Five overall victories and 16 class triumphs contribute to Daytona’s roll of honour for the Maranello-based manufacturer. The most iconic? Undoubtedly that of the Ferrari 330 P3/P4 driven by Lorenzo Bandini and Chris Amon in 1967, the very same year of the legendary side-by-side parade finish completed by the 330 P4 of Mike Parkes and Ludovico Scarfiotti, and the 412 P of Pedro Rodriguez and Jean Guichet, coming second and third at the chequered flag.
This year the Prancing Horse will bring no fewer than five Ferrari 296 GT3s and seven official drivers into the Daytona International Speedway spotlight in the series-derived classes. In GTD Pro, the Risi Competizione team relies on Daniel Serra and Davide Rigon – specialists in stateside racing as well as winners of the Endurance Cup in 2022 – alongside Alessandro Pier Guidi and James Calado, crowned – together with Antonio Giovinazzi – the ‘kings’ of the 2023 24 Hours of Le Mans.

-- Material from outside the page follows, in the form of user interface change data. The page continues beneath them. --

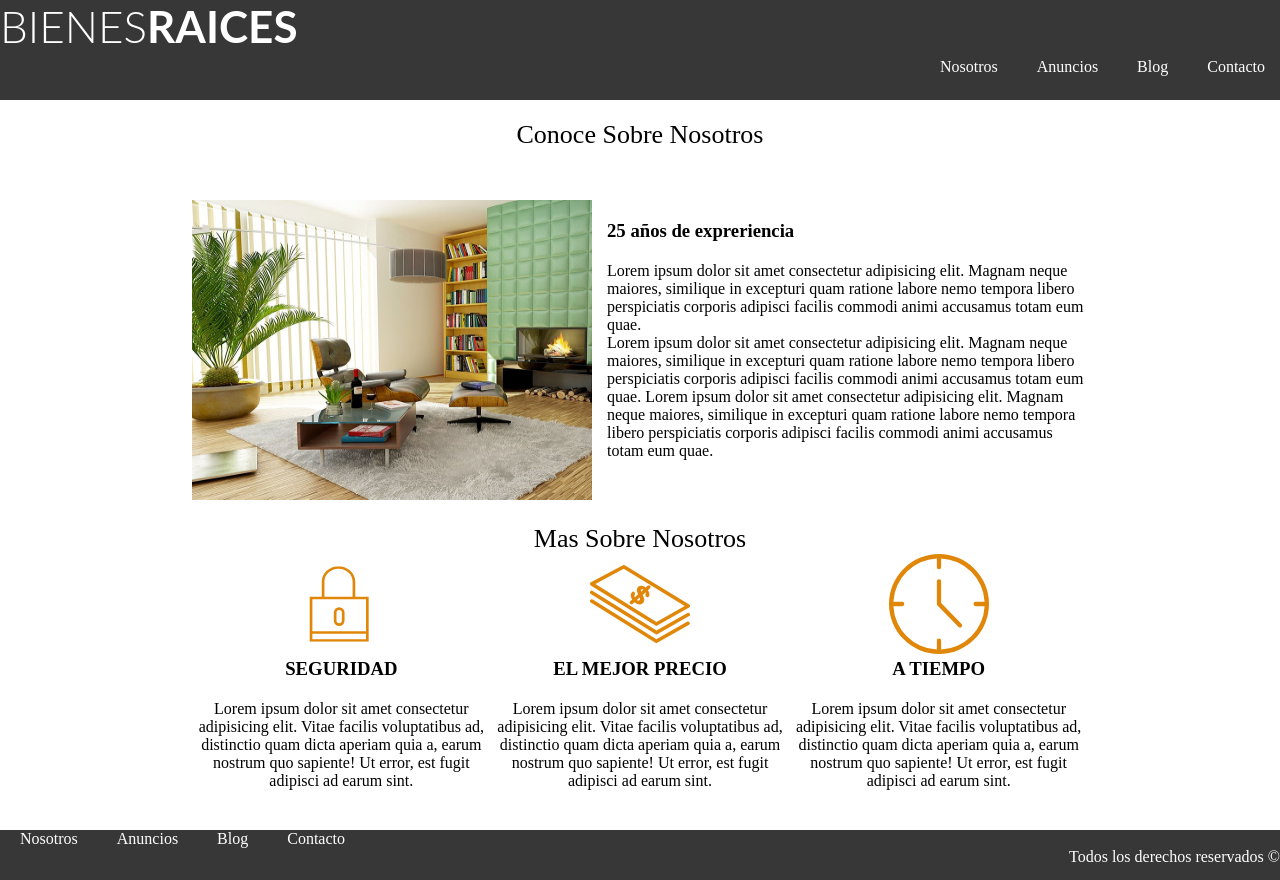
After one commit to VeronicaMonzon/PHP, a PHP site: page /BienesRaices/nosotros.html in a window 1280 px wide. The commit adds this page. Run offline with PHP 8.4, Linux system fonts and the light colour scheme.

Commit message:
agregué pagina nosotros

```diff
--- /dev/null
+++ b/BienesRaices/nosotros.html
@@ -0,0 +1,100 @@
+<!DOCTYPE html>
+<html lang="en">
+  <head>
+    <meta charset="UTF-8" />
+    <meta name="viewport" content="width=device-width, initial-scale=1.0" />
+    <link rel="stylesheet" href="style/style.css" />
+    <title>Nosotros</title>
+  </head>
+  <body>
+    <header id="headerNosotros">
+      <img src="img/logo.svg" alt="imagen del logo" />
+      <nav>
+        <ul>
+          <li><a href="nosotros.html">Nosotros </a></li>
+          <li><a href="anuncios.html">Anuncios </a></li>
+          <li><a href="blog.html">Blog </a></li>
+          <li><a href="contacto.html">Contacto</a></li>
+        </ul>
+      </nav>
+    </header>
+    <main>
+      <section class="container">
+        <p class="pNosotros">Conoce Sobre Nosotros</p>
+        <div id="div1Nosotros">
+          <div>
+            <img src="img/nosotros.jpg" width="400px" height="300px" alt="imagen living" />
+          </div>
+          <div id="parrafos1">
+            <h3 id="anios25">25 años de expreriencia</h3>
+            <p>
+              Lorem ipsum dolor sit amet consectetur adipisicing elit. Magnam
+              neque maiores, similique in excepturi quam ratione labore nemo
+              tempora libero perspiciatis corporis adipisci facilis commodi
+              animi accusamus totam eum quae.
+
+            </p>
+            <p>
+                Lorem ipsum dolor sit amet consectetur adipisicing elit. Magnam
+                neque maiores, similique in excepturi quam ratione labore nemo
+                tempora libero perspiciatis corporis adipisci facilis commodi
+                animi accusamus totam eum quae.
+                Lorem ipsum dolor sit amet consectetur adipisicing elit. Magnam
+                neque maiores, similique in excepturi quam ratione labore nemo
+                tempora libero perspiciatis corporis adipisci facilis commodi
+                animi accusamus totam eum quae.
+            </p>
+
+          </div>
+        </div>
+      </section>
+      <section class="container">
+        <p class="pNosotros">Mas Sobre Nosotros</p>
+        <div class="nosotros">
+
+          <div class="iconos">
+            <img src="img/icono1.svg" width="100px" height="100px" alt="icono seguridad">
+            <h3>SEGURIDAD</h3>
+            <p class="pIconos">
+              Lorem ipsum dolor sit amet consectetur adipisicing elit. Vitae
+              facilis voluptatibus ad, distinctio quam dicta aperiam quia a,
+              earum nostrum quo sapiente! Ut error, est fugit adipisci ad earum
+              sint.
+            </p>
+          </div>
+          <div class="iconos">
+            <img src="img/icono2.svg" width="100px" height="100px" alt="icono precio"/>
+            <h3>EL MEJOR PRECIO</h3>
+            <p class="pIconos">
+              Lorem ipsum dolor sit amet consectetur adipisicing elit. Vitae
+              facilis voluptatibus ad, distinctio quam dicta aperiam quia a,
+              earum nostrum quo sapiente! Ut error, est fugit adipisci ad earum
+              sint.
+            </p>
+          </div>
+          <div class="iconos">
+            <img src="img/icono3.svg" width="100px" height="100px" alt="icono tiempo">
+            <h3>A TIEMPO</h3>
+            <p class="pIconos">
+              Lorem ipsum dolor sit amet consectetur adipisicing elit. Vitae
+              facilis voluptatibus ad, distinctio quam dicta aperiam quia a,
+              earum nostrum quo sapiente! Ut error, est fugit adipisci ad earum
+              sint.
+            </p>
+          </div>
+        </div>
+      </section>
+    </main>
+    <footer align="center">
+      <nav class="navFooter">
+        <ul>
+          <li><a href="nosotros">Nosotros </a></li>
+          <li><a href="anuncios">Anuncios </a></li>
+          <li><a href="blog">Blog </a></li>
+          <li><a href="contacto.html">Contacto</a></li>
+        </ul>
+        <p class="pFooter">Todos los derechos reservados ©</p>
+      </nav>
+    </footer>
+  </body>
+</html>
--- a/BienesRaices/style/style.css
+++ b/BienesRaices/style/style.css
@@ -2,7 +2,7 @@
     margin:0px;
     padding:0px;
 }
-header{
+#headerIndex{
 background-image:url(../img/header.jpg);
 height:147vh;
 background-repeat: no-repeat;
@@ -11,12 +11,19 @@ background-position: top;
 h2{
     color:white;
 }
-ul {
-    list-style-type: none;
-    display: flex;
-    align-self: center;
+#headerNosotros{
+    background-color: rgb(56, 55, 55);
+    height:100px;
 }
-a{
+nav ul li {
+    display: inline;
+    margin-left:20px;
+
+}
+nav{
+    text-align:right;
+}
+a {
     text-decoration: none;
 	color: white;
 	text-transform: capitalize;
@@ -27,13 +34,18 @@ body{
     margin-top:0px;
 }
 .nosotros{
-  display:inline-flex;
+  display:flex;
+  margin-bottom: 20px;
 }
 .iconos{
 text-align: center;
+margin-bottom: 20px;
+}
+.pIconos{
+    margin-top: 20px;
 }
 .anuncios{
-    display:inline-flex;
+    display:flex;
 }
 footer{
     background-color: rgb(56, 55, 55);
@@ -41,7 +53,7 @@ footer{
 
 }
 .iconosAnuncios{
-    display:inline-flex;
+    display:flex;
 }
 .conatcto{
     background-image:url(../img/encuentra.jpg);
@@ -49,5 +61,35 @@ footer{
     background-repeat: no-repeat;
 }
 .blog{
-    display:inline-flex;
+    display:inline;
 }
+.navFooter{
+    text-align: left;
+}
+.pFooter{
+    text-align: right;
+    color:white;
+}
+.container{
+    text-align: center;
+    margin-top:20px;
+    width:70%;
+    margin-left: auto;
+    margin-right: auto;
+ }
+.pNosotros{
+    font-size: 26px;
+}
+#div1Nosotros{
+    margin-top: 50px;
+    display:flex;
+}
+
+#anios25{
+   margin-top:20px;
+   margin-bottom: 20px;
+}
+#parrafos1{
+    text-align: left;
+    margin-left: 15px;
+}
--- a/css/styleIndex.css
+++ b/css/styleIndex.css
@@ -20,9 +20,7 @@ h2{
     color:rgb(221, 11, 193);
     margin-bottom: 20px;
 }
-/*body{
-    background-color: rgb(194, 201, 219);
-}*/
+
 .container{
     text-align: center;
     margin-top: 10px;
@@ -33,7 +31,7 @@ p{
 }
 a{
     text-decoration: none;
-    color:white;
+    color:rgb(68, 0, 255);
     font-size: 22px;
 }
 section{
--- a/index.html
+++ b/index.html
@@ -7,6 +7,7 @@
     <title>Curso PHP</title>
 </head>
 <body>
+
     <header>
        <img class="logo" src="img/logoPhp.png" width="150px" height="100px" alt="Logo PHP ">
 
```
Also changed, not shown: BienesRaices/index.html (+5 -5 lines), Clases/clase9/clase9-1.html (added, +36 -0 lines), Clases/clase9/clase9.html (added, +49 -0 lines), Clases/clase9/css/style.css (added, +41 -0 lines), Clases/clase9/css/style2.css (added, +37 -0 lines).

In the GTD class, Miguel Molina shares the AF Corse car with Simon Mann, François Heriau and Kei Cozzolino; Alessio Rovera will race courtesy of Triarsi Competizione with Onofrio Triarsi, Charles Scardina and Riccardo Agostini; Antonio Fuoco returns to America with Cetilar Racing, alongside Roberto Lacorte, Giorgio Sernagiotto and Eddie Cheever III. Rounding out the Ferrari representation will be the Conquest Racing team featuring Manny Franco, Albert Costa Balboa, Alessandro Balzan and Cédric Sbirrazzuoli.
The starting grid for the 24 Hours was established at the Roar Before the 24 – the weekend dedicated to testing and qualifying. In GTD Pro, Serra and his teammates will start fifth, while in GTD, Costa, Fuoco, Rovera and Molina qualified their Ferraris in sixth, seventh, eighth and eleventh places respectively.
“What is Daytona? It’s a sort of post-winter awakening, a captivating race where tradition dictates that the outcome remains wide open until the final hour,” says Pier Guidi, who in 2014 won in Florida in the GTD class in the Prancing Horse’s most recent victory. The 40-year-old Italian driver adds: “There’s a special atmosphere here in great American style. For example, there are no real pits, but tents set up on the other side of a concrete wall, where the team works. When you come in for refuelling and the driver change, you have to do everything as fast as possible, including the athletic manoeuvre of getting over the wall to minimize time loss.”
And the racing lasts for an entire day, like at Le Mans, Spa-Francorchamps and the Nürburgring, to name the other great 24-hour races. But Daytona stands out in numerous ways, perhaps most notably with the iconic banking that features 31° curves where the Ferrari 296 GT3s can fully showcase their performance capabilities.
“It’s impossible to describe in words what a driver feels on the banking, and even the simulator doesn’t get that feeling across perfectly,” says Davide Rigon. “It is here that you can make the difference. For example, after a tyre change, with cold tyres, if these inclined corners are wet it becomes complicated to handle the car. You can’t lift your foot off the accelerator, otherwise it gets dangerous, especially in traffic. But if you give it full throttle you have to have a lot of courage. Those are delicate but electrifying moments.”
In Florida, where the 296 GT3 officially debuted in January 2023, the ambitions of the Ferrari crews run high. The dream of standing on the top step of the podium is woven together with the realization of the efforts undertaken in recent months. Daniel Serra is convinced of this: “We will strive for victory by taking advantage of the potential of our car and the harmony of our team. There’s a great feeling between Davide, Alessandro and James, with a common thread uniting us all: when our helmets are on, we aim to be the fastest.”